• Problem to solve:
Give only the number of lines in the records that include the string "plugins".

Change detection outputs

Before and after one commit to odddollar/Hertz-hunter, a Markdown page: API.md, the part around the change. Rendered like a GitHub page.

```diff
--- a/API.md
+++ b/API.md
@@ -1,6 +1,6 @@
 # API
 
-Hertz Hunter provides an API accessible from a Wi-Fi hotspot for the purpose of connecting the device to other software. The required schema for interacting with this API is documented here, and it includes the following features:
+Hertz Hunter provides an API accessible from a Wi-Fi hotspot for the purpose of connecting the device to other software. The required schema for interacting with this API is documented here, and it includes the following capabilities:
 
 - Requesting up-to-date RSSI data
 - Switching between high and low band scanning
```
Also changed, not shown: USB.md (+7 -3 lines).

--

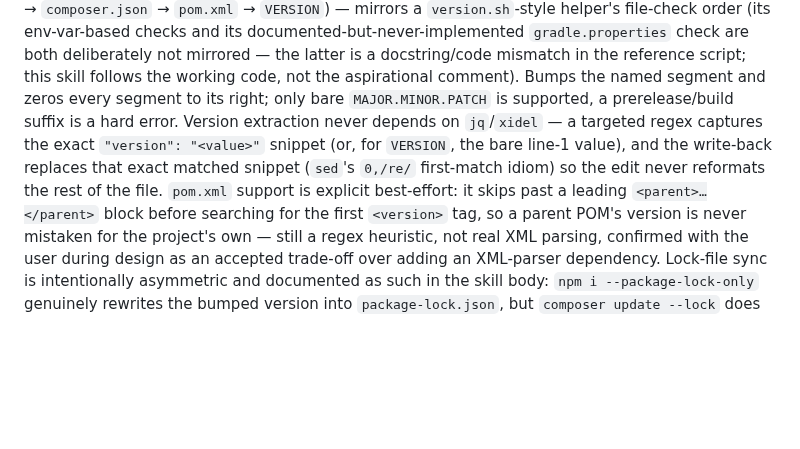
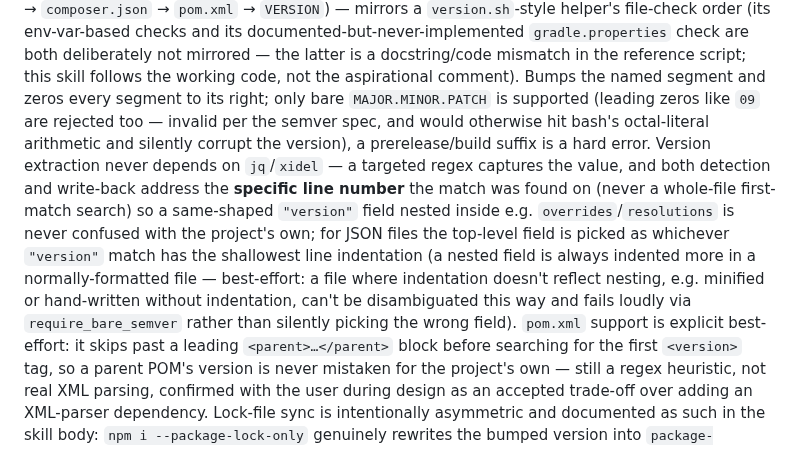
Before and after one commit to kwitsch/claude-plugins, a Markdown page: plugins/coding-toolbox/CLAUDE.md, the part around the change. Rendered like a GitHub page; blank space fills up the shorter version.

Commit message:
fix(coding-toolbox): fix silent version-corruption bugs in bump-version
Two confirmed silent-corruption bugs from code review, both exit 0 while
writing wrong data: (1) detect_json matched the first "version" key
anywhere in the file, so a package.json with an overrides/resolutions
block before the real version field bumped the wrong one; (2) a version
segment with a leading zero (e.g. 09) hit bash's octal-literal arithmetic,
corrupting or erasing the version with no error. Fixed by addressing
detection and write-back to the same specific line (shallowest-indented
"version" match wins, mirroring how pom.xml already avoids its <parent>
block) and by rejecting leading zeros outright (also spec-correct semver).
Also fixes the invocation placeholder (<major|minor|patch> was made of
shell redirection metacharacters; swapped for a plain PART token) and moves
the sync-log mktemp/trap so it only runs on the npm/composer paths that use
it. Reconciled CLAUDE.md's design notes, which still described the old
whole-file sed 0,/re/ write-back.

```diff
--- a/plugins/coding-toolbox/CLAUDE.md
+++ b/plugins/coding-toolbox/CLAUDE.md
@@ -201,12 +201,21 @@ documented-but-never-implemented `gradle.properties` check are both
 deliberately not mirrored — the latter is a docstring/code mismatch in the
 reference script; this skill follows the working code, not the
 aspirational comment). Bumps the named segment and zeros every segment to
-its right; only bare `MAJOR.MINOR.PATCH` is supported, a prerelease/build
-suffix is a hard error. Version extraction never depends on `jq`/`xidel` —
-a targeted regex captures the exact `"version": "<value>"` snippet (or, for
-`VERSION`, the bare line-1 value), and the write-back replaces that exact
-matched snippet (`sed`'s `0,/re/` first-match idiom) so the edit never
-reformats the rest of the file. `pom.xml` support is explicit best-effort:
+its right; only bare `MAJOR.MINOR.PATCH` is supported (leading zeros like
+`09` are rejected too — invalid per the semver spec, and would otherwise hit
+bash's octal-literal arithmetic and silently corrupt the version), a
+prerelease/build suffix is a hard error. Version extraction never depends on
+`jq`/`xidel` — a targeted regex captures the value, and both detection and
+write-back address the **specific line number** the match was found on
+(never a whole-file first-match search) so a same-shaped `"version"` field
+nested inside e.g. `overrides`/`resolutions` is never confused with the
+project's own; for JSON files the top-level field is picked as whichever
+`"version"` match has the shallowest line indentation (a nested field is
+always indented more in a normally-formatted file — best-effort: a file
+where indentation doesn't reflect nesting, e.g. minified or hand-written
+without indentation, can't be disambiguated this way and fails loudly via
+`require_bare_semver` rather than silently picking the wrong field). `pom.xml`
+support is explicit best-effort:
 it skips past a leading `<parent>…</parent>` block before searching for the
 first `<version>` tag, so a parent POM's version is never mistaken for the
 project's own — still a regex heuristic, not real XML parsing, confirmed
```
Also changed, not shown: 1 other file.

* * *

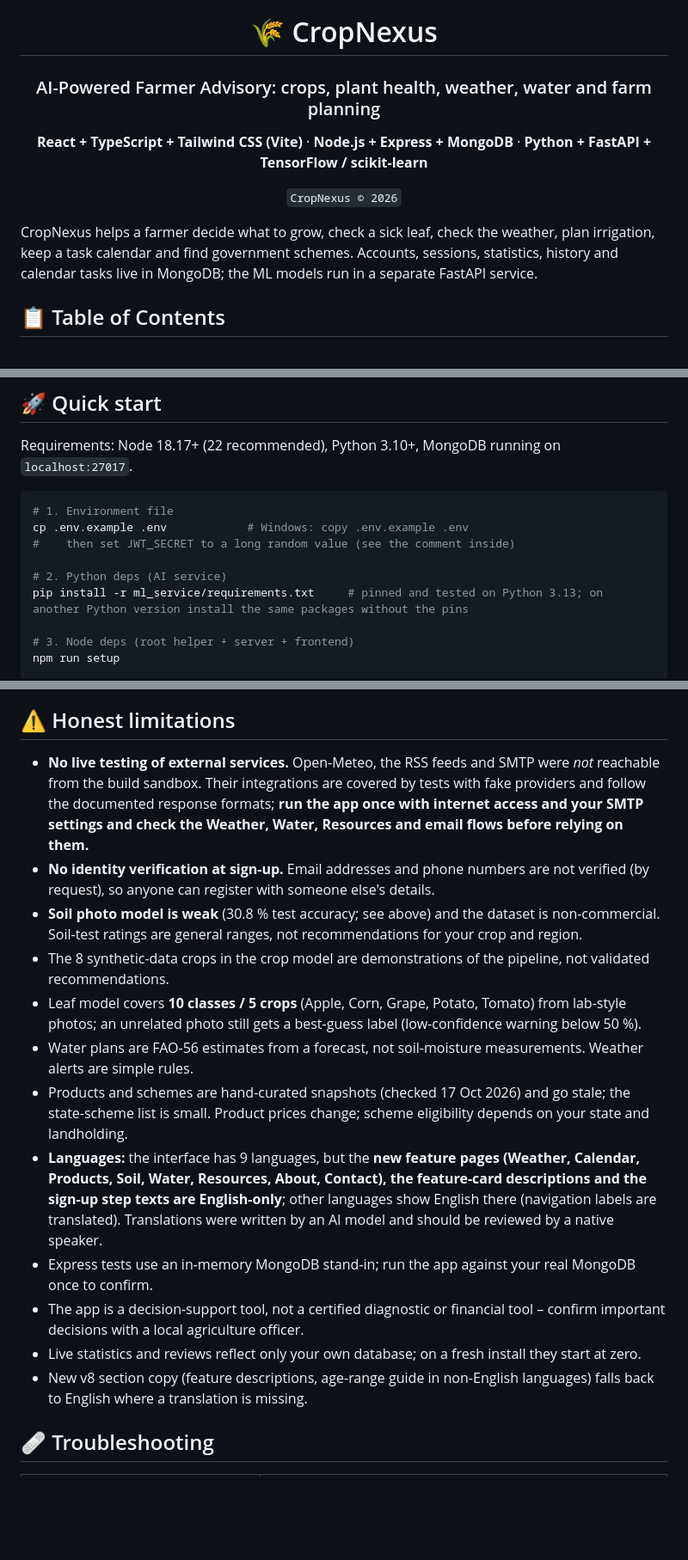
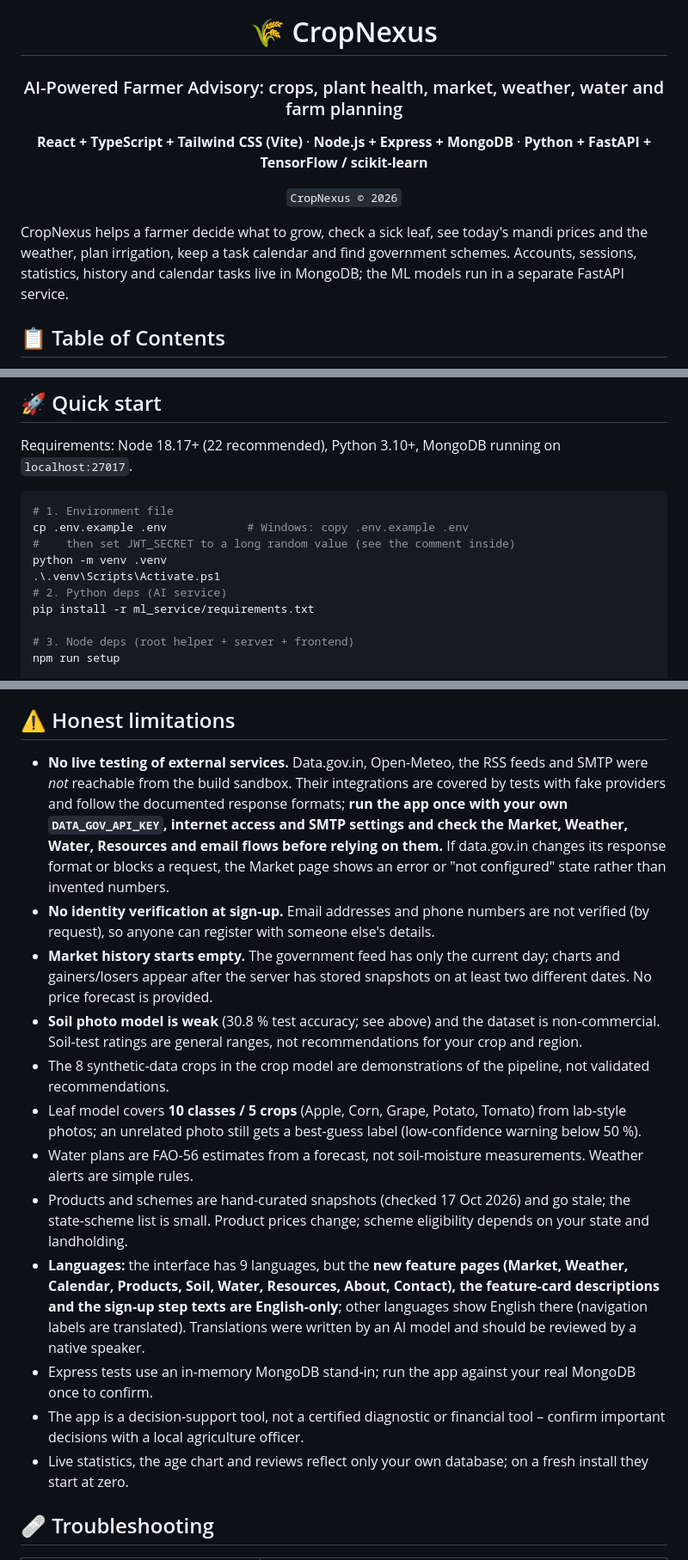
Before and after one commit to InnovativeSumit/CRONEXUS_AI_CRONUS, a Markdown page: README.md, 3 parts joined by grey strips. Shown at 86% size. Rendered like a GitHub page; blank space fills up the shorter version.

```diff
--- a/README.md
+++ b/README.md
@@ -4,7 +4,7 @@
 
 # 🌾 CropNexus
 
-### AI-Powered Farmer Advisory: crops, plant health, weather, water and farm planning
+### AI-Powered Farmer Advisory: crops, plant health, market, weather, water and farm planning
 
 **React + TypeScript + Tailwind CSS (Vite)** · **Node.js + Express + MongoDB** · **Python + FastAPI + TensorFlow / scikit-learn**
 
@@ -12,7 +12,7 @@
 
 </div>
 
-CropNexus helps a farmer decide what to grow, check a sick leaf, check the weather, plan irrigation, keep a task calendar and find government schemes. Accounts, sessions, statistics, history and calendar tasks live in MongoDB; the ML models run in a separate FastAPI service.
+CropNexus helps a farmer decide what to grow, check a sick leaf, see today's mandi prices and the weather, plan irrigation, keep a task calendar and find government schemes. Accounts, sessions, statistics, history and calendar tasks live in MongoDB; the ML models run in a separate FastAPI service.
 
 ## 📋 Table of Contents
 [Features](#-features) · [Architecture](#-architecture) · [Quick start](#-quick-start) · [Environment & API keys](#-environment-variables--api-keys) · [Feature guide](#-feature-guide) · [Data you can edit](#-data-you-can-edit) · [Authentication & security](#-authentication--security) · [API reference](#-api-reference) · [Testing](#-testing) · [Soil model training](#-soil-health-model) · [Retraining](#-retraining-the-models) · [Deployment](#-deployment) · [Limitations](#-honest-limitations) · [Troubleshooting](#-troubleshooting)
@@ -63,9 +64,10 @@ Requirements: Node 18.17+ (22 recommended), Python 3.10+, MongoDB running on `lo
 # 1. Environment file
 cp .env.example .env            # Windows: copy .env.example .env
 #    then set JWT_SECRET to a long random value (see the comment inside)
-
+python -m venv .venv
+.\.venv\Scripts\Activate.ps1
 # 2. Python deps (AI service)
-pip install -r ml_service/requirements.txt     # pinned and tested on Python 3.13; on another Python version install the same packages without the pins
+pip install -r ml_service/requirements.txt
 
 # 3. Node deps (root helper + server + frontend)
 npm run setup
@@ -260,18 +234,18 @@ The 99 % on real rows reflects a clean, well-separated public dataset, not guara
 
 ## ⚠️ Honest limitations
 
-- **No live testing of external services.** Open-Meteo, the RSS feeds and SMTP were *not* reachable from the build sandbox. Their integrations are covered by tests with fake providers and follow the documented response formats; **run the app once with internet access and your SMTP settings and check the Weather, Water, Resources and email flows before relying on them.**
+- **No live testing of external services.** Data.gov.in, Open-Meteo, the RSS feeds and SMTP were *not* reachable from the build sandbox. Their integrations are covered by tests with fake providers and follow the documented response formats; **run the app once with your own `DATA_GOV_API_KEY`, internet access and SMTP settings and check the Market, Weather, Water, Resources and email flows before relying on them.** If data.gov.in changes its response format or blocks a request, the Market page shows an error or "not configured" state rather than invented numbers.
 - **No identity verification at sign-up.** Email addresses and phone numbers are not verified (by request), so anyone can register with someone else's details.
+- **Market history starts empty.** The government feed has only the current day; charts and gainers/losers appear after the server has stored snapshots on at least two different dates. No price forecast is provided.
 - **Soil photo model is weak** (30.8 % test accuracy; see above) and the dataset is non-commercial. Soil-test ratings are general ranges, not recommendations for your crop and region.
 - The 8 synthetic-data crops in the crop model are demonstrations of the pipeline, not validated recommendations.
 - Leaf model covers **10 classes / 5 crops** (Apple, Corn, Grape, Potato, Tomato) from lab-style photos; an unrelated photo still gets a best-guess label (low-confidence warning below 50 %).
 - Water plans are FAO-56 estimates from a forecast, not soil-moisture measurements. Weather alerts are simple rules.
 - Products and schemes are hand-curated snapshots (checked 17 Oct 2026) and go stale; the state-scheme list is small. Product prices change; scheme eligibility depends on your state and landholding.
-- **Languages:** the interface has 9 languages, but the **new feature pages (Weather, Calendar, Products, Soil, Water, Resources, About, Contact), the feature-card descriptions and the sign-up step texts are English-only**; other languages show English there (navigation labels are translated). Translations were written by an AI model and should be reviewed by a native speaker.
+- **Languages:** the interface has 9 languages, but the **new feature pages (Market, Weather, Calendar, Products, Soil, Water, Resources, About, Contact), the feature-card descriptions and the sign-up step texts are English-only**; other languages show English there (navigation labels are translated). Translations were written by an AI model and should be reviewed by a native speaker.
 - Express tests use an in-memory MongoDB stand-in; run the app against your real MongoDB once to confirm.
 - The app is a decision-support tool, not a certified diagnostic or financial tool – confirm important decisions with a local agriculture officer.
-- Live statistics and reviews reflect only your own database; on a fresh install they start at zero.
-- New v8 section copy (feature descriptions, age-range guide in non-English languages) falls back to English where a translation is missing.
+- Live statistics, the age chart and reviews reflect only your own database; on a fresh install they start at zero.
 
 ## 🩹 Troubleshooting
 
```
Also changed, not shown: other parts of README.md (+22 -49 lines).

• Exercise response:
3